TASK ITEM. Nothing in the records may be left out; restate them word for word.

SOURCE INFORMATION.
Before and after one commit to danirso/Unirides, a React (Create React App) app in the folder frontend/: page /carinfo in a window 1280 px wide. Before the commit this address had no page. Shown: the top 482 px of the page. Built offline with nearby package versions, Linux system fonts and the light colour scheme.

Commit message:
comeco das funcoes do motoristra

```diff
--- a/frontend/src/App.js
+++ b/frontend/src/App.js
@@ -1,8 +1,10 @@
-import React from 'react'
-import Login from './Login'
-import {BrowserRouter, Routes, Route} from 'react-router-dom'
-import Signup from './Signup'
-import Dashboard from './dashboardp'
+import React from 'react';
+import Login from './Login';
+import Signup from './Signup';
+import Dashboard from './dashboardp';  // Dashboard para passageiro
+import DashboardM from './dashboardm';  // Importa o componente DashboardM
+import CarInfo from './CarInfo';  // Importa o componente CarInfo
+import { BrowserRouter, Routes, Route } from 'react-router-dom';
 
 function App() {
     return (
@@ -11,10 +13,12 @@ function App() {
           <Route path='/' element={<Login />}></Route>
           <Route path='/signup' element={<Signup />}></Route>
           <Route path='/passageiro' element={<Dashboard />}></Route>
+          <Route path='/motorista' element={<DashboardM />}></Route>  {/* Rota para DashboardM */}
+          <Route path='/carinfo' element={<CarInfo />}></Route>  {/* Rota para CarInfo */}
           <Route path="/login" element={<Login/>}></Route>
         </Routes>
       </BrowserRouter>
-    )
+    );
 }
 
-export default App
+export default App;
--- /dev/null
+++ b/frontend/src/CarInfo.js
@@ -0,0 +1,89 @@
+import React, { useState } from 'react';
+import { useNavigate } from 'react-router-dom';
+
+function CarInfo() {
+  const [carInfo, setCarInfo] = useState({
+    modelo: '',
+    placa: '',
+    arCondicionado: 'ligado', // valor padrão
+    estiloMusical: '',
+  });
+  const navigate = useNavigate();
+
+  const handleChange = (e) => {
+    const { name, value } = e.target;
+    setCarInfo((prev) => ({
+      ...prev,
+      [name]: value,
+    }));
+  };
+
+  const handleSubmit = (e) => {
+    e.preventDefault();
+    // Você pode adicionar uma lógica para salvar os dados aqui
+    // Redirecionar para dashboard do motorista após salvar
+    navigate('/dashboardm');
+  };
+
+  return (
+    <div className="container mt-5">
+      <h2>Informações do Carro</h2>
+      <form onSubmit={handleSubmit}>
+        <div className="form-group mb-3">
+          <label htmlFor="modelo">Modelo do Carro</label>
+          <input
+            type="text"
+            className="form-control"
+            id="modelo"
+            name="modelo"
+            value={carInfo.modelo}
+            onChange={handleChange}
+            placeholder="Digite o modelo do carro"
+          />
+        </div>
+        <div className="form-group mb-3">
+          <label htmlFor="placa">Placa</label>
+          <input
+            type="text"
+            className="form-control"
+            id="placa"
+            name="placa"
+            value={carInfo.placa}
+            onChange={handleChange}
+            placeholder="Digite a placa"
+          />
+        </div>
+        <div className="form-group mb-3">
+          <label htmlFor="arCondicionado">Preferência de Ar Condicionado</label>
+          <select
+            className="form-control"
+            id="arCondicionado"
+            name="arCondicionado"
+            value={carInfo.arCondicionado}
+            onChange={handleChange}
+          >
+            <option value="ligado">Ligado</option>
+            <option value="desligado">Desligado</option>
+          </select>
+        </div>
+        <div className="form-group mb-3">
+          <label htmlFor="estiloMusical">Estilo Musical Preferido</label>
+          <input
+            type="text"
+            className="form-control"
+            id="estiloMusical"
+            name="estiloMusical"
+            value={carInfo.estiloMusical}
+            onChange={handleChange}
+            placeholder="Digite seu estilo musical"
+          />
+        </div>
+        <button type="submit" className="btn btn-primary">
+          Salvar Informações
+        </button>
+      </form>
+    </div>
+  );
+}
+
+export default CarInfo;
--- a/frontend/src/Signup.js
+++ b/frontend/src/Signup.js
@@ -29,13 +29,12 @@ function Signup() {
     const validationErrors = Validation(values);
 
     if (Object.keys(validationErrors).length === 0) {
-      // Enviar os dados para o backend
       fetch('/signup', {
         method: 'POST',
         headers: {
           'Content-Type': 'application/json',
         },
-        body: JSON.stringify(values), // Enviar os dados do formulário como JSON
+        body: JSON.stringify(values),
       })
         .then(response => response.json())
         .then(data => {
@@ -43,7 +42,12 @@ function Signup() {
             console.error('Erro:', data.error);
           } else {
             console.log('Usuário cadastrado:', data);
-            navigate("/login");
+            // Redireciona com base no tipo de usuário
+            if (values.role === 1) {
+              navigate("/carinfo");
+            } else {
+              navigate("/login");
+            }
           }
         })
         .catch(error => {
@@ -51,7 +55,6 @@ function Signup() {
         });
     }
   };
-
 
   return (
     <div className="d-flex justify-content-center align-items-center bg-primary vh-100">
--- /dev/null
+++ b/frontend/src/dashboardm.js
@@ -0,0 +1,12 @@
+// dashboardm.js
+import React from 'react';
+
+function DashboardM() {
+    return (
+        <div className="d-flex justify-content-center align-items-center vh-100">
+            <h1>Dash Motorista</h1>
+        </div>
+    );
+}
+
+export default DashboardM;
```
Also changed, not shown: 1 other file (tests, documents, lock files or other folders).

RESULT OF THIS TASK.
Before and after one commit to danirso/Unirides, a React (Create React App) app in the folder frontend/: page /carinfo in a window 1280 px wide. Before the commit this address had no page. Shown: the top 482 px of the page. Built offline with nearby package versions, Linux system fonts and the light colour scheme.

Commit message:
comeco das funcoes do motoristra

```diff
--- a/frontend/src/App.js
+++ b/frontend/src/App.js
@@ -1,8 +1,10 @@
-import React from 'react'
-import Login from './Login'
-import {BrowserRouter, Routes, Route} from 'react-router-dom'
-import Signup from './Signup'
-import Dashboard from './dashboardp'
+import React from 'react';
+import Login from './Login';
+import Signup from './Signup';
+import Dashboard from './dashboardp';  // Dashboard para passageiro
+import DashboardM from './dashboardm';  // Importa o componente DashboardM
+import CarInfo from './CarInfo';  // Importa o componente CarInfo
+import { BrowserRouter, Routes, Route } from 'react-router-dom';
 
 function App() {
     return (
@@ -11,10 +13,12 @@ function App() {
           <Route path='/' element={<Login />}></Route>
           <Route path='/signup' element={<Signup />}></Route>
           <Route path='/passageiro' element={<Dashboard />}></Route>
+          <Route path='/motorista' element={<DashboardM />}></Route>  {/* Rota para DashboardM */}
+          <Route path='/carinfo' element={<CarInfo />}></Route>  {/* Rota para CarInfo */}
           <Route path="/login" element={<Login/>}></Route>
         </Routes>
       </BrowserRouter>
-    )
+    );
 }
 
-export default App
+export default App;
--- /dev/null
+++ b/frontend/src/CarInfo.js
@@ -0,0 +1,89 @@
+import React, { useState } from 'react';
+import { useNavigate } from 'react-router-dom';
+
+function CarInfo() {
+  const [carInfo, setCarInfo] = useState({
+    modelo: '',
+    placa: '',
+    arCondicionado: 'ligado', // valor padrão
+    estiloMusical: '',
+  });
+  const navigate = useNavigate();
+
+  const handleChange = (e) => {
+    const { name, value } = e.target;
+    setCarInfo((prev) => ({
+      ...prev,
+      [name]: value,
+    }));
+  };
+
+  const handleSubmit = (e) => {
+    e.preventDefault();
+    // Você pode adicionar uma lógica para salvar os dados aqui
+    // Redirecionar para dashboard do motorista após salvar
+    navigate('/dashboardm');
+  };
+
+  return (
+    <div className="container mt-5">
+      <h2>Informações do Carro</h2>
+      <form onSubmit={handleSubmit}>
+        <div className="form-group mb-3">
+          <label htmlFor="modelo">Modelo do Carro</label>
+          <input
+            type="text"
+            className="form-control"
+            id="modelo"
+            name="modelo"
+            value={carInfo.modelo}
+            onChange={handleChange}
+            placeholder="Digite o modelo do carro"
+          />
+        </div>
+        <div className="form-group mb-3">
+          <label htmlFor="placa">Placa</label>
+          <input
+            type="text"
+            className="form-control"
+            id="placa"
+            name="placa"
+            value={carInfo.placa}
+            onChange={handleChange}
+            placeholder="Digite a placa"
+          />
+        </div>
+        <div className="form-group mb-3">
+          <label htmlFor="arCondicionado">Preferência de Ar Condicionado</label>
+          <select
+            className="form-control"
+            id="arCondicionado"
+            name="arCondicionado"
+            value={carInfo.arCondicionado}
+            onChange={handleChange}
+          >
+            <option value="ligado">Ligado</option>
+            <option value="desligado">Desligado</option>
+          </select>
+        </div>
+        <div className="form-group mb-3">
+          <label htmlFor="estiloMusical">Estilo Musical Preferido</label>
+          <input
+            type="text"
+            className="form-control"
+            id="estiloMusical"
+            name="estiloMusical"
+            value={carInfo.estiloMusical}
+            onChange={handleChange}
+            placeholder="Digite seu estilo musical"
+          />
+        </div>
+        <button type="submit" className="btn btn-primary">
+          Salvar Informações
+        </button>
+      </form>
+    </div>
+  );
+}
+
+export default CarInfo;
--- a/frontend/src/Signup.js
+++ b/frontend/src/Signup.js
@@ -29,13 +29,12 @@ function Signup() {
     const validationErrors = Validation(values);
 
     if (Object.keys(validationErrors).length === 0) {
-      // Enviar os dados para o backend
       fetch('/signup', {
         method: 'POST',
         headers: {
           'Content-Type': 'application/json',
         },
-        body: JSON.stringify(values), // Enviar os dados do formulário como JSON
+        body: JSON.stringify(values),
       })
         .then(response => response.json())
         .then(data => {
@@ -43,7 +42,12 @@ function Signup() {
             console.error('Erro:', data.error);
           } else {
             console.log('Usuário cadastrado:', data);
-            navigate("/login");
+            // Redireciona com base no tipo de usuário
+            if (values.role === 1) {
+              navigate("/carinfo");
+            } else {
+              navigate("/login");
+            }
           }
         })
         .catch(error => {
@@ -51,7 +55,6 @@ function Signup() {
         });
     }
   };
-
 
   return (
     <div className="d-flex justify-content-center align-items-center bg-primary vh-100">
--- /dev/null
+++ b/frontend/src/dashboardm.js
@@ -0,0 +1,12 @@
+// dashboardm.js
+import React from 'react';
+
+function DashboardM() {
+    return (
+        <div className="d-flex justify-content-center align-items-center vh-100">
+            <h1>Dash Motorista</h1>
+        </div>
+    );
+}
+
+export default DashboardM;
```
Also changed, not shown: 1 other file (tests, documents, lock files or other folders).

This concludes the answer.